(Beginning of Supplied material)

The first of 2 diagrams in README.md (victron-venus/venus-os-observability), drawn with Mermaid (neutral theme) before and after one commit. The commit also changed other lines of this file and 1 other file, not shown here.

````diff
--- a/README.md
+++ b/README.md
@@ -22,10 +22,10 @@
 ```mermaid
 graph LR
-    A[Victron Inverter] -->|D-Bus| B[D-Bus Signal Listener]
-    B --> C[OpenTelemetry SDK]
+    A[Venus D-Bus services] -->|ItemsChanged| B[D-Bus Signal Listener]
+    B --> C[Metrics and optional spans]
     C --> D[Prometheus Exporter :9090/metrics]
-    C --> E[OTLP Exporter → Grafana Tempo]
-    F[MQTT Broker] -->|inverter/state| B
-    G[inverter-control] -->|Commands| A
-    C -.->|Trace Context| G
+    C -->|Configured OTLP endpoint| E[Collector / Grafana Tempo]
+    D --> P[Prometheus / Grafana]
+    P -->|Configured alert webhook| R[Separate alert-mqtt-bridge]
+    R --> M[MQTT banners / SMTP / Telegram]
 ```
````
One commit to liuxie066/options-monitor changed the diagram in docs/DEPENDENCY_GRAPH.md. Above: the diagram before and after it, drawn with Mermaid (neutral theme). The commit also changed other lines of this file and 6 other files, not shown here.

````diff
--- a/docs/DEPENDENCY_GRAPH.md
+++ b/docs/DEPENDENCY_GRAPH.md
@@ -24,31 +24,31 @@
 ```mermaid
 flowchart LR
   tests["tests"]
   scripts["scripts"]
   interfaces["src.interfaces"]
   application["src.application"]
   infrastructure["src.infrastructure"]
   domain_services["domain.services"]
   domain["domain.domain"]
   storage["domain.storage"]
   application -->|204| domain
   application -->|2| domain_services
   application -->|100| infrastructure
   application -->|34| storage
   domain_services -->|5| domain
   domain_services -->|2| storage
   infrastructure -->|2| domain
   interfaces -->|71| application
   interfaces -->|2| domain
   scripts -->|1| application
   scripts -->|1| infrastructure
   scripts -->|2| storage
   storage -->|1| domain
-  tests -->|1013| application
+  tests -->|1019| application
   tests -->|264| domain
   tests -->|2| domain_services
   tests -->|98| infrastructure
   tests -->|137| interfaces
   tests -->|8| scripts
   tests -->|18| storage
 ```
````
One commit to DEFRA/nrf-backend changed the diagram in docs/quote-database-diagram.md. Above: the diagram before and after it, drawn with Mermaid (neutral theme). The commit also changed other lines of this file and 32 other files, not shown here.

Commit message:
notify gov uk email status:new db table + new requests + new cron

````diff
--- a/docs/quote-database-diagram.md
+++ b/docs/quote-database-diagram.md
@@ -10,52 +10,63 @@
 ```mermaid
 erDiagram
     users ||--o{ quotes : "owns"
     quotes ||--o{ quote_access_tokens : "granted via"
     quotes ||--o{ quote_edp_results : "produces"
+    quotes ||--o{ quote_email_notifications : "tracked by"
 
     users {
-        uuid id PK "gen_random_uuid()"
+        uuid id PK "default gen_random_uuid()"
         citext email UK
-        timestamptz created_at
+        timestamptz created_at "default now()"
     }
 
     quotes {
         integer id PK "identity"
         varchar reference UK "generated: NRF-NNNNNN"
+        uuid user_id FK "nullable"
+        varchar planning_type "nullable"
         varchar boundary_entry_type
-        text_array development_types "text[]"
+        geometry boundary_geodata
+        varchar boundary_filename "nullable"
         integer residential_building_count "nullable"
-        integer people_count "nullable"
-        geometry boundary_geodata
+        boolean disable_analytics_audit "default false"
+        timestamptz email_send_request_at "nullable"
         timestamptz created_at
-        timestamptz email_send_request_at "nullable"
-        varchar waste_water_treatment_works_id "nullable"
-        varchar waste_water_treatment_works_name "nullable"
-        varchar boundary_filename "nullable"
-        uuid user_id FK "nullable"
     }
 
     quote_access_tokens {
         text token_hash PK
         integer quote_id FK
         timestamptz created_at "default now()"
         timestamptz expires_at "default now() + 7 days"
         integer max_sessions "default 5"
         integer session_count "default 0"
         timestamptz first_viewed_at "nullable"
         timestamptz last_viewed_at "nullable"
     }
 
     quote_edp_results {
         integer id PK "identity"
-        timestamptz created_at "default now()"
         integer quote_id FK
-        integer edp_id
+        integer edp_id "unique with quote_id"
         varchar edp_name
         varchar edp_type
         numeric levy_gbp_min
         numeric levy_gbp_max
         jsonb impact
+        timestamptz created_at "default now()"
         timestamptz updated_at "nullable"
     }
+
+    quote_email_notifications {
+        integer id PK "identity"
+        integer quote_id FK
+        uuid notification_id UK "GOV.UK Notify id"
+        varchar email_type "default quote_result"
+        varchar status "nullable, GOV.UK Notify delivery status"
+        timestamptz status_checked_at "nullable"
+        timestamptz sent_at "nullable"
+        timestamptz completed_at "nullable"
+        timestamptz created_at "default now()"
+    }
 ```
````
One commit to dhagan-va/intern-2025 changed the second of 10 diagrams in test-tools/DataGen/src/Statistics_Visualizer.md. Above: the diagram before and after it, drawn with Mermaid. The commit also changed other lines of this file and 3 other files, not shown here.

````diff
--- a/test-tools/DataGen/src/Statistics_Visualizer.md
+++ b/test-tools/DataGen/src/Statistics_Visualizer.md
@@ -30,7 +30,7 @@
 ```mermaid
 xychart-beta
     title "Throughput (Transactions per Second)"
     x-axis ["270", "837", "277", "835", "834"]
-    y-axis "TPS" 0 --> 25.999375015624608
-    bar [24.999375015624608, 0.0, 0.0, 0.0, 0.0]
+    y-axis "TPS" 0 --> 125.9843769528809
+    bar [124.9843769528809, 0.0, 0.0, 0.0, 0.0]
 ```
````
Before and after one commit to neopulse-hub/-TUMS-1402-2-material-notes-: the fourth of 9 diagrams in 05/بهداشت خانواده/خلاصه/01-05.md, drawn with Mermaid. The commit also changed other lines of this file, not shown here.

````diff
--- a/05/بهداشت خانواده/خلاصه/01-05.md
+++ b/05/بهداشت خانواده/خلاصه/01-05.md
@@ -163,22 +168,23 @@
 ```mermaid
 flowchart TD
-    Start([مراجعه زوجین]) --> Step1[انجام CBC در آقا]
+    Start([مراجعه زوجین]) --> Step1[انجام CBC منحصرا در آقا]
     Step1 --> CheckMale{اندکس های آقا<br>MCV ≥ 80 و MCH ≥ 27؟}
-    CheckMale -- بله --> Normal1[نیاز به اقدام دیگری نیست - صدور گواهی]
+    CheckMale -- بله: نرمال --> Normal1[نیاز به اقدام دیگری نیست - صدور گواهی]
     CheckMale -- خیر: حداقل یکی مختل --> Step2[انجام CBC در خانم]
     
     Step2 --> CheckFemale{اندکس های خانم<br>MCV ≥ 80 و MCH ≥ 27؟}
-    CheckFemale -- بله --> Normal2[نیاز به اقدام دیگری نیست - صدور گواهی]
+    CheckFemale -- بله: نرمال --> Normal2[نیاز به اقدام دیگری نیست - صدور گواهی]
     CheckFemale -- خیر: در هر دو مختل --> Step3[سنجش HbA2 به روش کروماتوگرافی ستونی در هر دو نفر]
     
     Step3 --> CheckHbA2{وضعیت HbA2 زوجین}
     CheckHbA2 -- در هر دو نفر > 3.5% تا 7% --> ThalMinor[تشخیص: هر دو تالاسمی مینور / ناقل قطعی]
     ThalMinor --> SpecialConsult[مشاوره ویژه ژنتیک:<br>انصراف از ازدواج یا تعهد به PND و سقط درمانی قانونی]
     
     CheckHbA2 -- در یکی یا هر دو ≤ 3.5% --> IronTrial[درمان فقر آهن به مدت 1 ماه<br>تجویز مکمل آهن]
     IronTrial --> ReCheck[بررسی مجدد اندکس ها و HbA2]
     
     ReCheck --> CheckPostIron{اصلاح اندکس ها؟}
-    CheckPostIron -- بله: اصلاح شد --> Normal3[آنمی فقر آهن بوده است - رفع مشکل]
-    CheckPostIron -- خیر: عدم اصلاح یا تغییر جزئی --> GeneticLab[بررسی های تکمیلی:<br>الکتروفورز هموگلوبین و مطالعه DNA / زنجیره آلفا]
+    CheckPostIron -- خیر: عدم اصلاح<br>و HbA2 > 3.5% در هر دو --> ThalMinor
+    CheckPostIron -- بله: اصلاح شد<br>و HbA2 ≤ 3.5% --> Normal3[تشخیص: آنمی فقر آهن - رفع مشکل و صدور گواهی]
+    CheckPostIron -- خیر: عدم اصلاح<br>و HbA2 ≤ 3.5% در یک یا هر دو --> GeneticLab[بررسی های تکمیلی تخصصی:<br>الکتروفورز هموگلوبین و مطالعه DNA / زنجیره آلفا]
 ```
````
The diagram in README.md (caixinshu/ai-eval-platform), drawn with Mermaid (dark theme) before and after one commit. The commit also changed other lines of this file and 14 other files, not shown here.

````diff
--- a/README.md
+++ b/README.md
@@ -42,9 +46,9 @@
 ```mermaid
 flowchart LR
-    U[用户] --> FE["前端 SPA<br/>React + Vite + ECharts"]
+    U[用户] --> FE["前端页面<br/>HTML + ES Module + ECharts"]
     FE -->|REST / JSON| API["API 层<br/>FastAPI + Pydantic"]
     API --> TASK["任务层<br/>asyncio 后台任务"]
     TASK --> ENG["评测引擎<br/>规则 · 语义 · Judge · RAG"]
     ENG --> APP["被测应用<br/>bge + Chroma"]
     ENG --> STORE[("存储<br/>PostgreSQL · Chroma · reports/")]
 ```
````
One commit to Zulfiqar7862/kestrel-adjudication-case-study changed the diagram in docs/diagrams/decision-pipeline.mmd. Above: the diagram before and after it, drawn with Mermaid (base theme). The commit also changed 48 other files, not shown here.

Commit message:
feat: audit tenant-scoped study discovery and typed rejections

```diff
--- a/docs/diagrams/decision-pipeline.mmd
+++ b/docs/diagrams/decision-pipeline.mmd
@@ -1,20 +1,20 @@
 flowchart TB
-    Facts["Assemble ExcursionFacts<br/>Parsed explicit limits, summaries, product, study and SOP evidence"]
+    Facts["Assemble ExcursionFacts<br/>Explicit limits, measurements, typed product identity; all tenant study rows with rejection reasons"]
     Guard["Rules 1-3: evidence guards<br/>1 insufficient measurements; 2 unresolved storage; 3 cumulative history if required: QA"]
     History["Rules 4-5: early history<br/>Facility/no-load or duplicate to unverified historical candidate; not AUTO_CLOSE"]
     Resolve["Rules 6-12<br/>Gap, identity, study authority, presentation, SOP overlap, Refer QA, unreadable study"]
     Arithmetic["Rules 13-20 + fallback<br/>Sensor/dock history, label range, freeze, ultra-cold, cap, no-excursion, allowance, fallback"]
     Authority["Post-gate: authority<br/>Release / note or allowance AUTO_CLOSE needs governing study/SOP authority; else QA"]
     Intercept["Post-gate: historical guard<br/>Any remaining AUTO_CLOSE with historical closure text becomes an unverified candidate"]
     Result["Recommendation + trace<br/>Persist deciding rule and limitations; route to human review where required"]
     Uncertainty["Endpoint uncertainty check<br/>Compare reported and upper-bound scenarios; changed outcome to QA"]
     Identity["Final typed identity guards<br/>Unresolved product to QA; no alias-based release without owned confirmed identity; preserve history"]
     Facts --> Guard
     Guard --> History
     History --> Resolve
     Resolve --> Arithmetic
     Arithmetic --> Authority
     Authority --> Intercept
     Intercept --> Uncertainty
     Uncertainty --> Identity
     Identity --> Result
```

(End of Supplied material)

In the material above, tally each line where "application" appears, and respond with only the tally.

▶ Written reply
9